[Exercise materials — start]

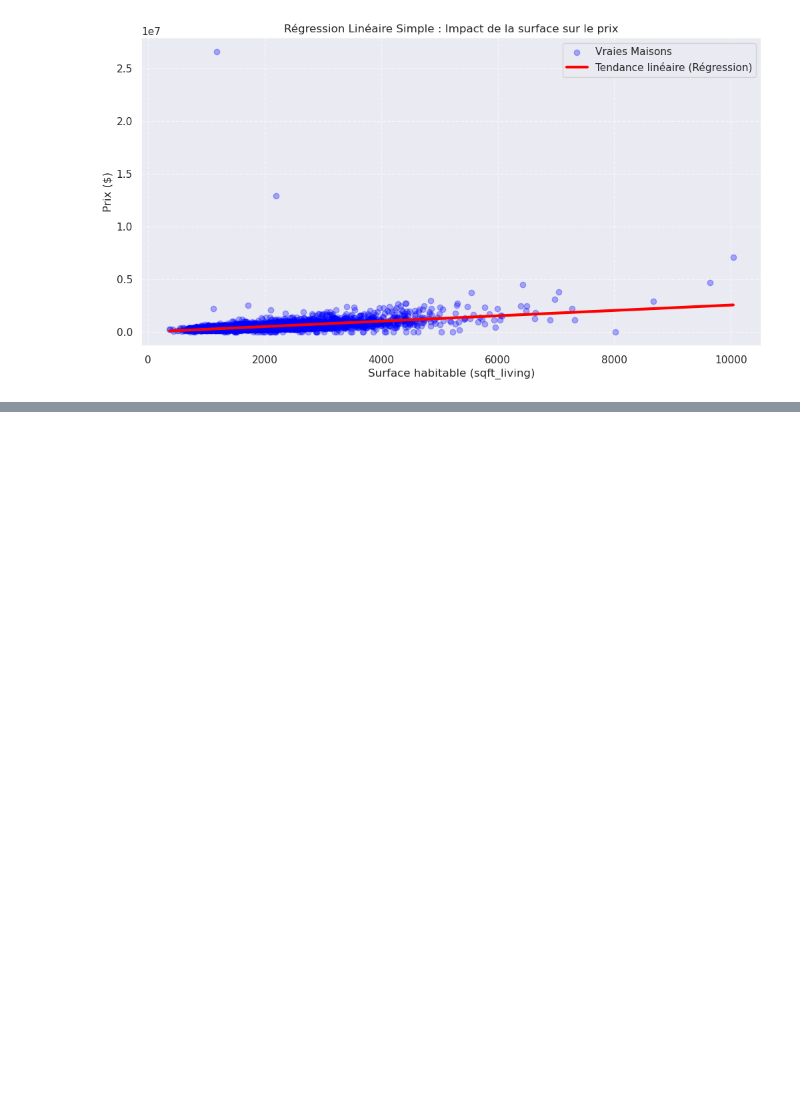
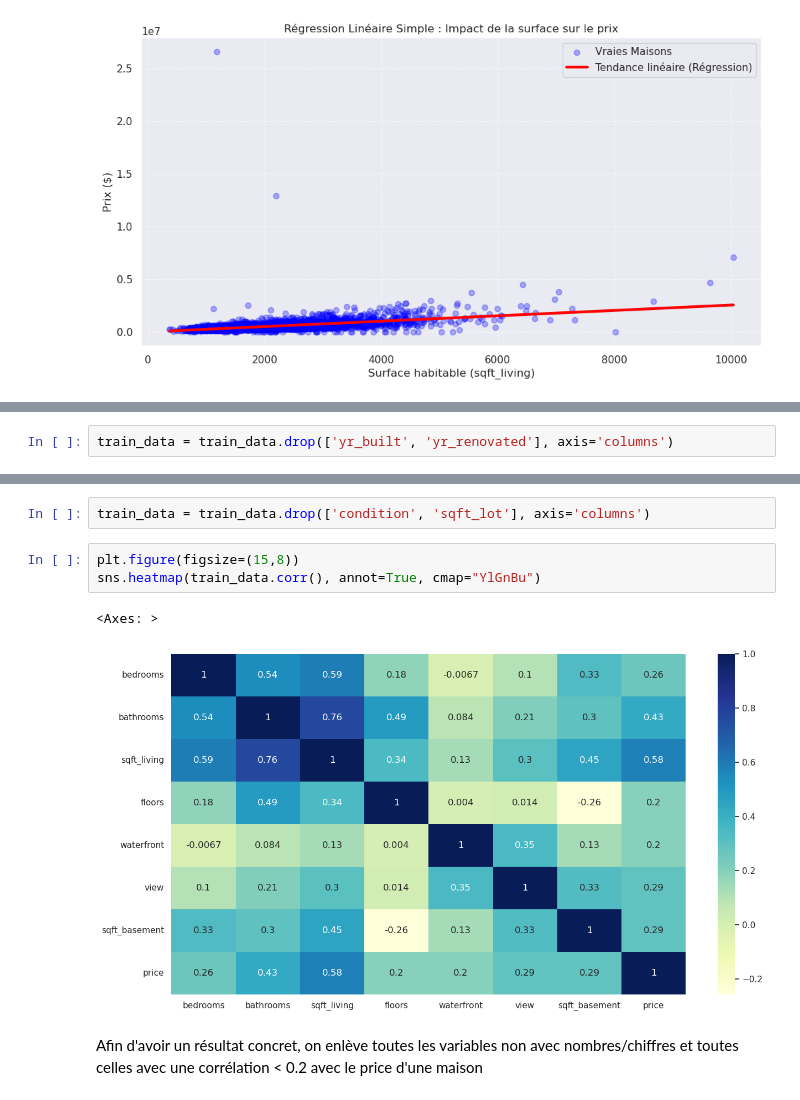
Before and after one commit to Smox656/house-pricing-prediction, a Jupyter notebook: house_pricing.ipynb, the cells around one changed output, grey strips where cells are left out. Cells and saved outputs as stored; diff of their text form; blank space fills up the shorter version.

```diff
--- a/house_pricing.ipynb
+++ b/house_pricing.ipynb
@@ -483,0 +667,2 @@ plt.show()
+# %%
+train_data = train_data.drop(['yr_built', 'yr_renovated'], axis='columns')
@@ -483,0 +685,10 @@ plt.show()
+# %%
+train_data = train_data.drop(['condition', 'sqft_lot'], axis='columns')
+# %%
+plt.figure(figsize=(15,8))
+sns.heatmap(train_data.corr(), annot=True, cmap="YlGnBu")
+# %% [output]
+<Axes: >
+[figure, added]
+# %% [markdown]
+Afin d'avoir un résultat concret, on enlève toutes les variables non avec nombres/chiffres et toutes celles avec une corrélation < 0.2 avec le price d'une maison
```
Also changed, not shown: parts of 66 cells of this notebook, 1 other file.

[Exercise materials — finish]

Your copy should match the records above exactly, apart from the pictures, which stay out.

• Result of the task:
Before and after one commit to Smox656/house-pricing-prediction, a Jupyter notebook: house_pricing.ipynb, the cells around one changed output, grey strips where cells are left out. Cells and saved outputs as stored; diff of their text form; blank space fills up the shorter version.

```diff
--- a/house_pricing.ipynb
+++ b/house_pricing.ipynb
@@ -483,0 +667,2 @@ plt.show()
+# %%
+train_data = train_data.drop(['yr_built', 'yr_renovated'], axis='columns')
@@ -483,0 +685,10 @@ plt.show()
+# %%
+train_data = train_data.drop(['condition', 'sqft_lot'], axis='columns')
+# %%
+plt.figure(figsize=(15,8))
+sns.heatmap(train_data.corr(), annot=True, cmap="YlGnBu")
+# %% [output]
+<Axes: >
+[figure, added]
+# %% [markdown]
+Afin d'avoir un résultat concret, on enlève toutes les variables non avec nombres/chiffres et toutes celles avec une corrélation < 0.2 avec le price d'une maison
```
Also changed, not shown: parts of 66 cells of this notebook, 1 other file.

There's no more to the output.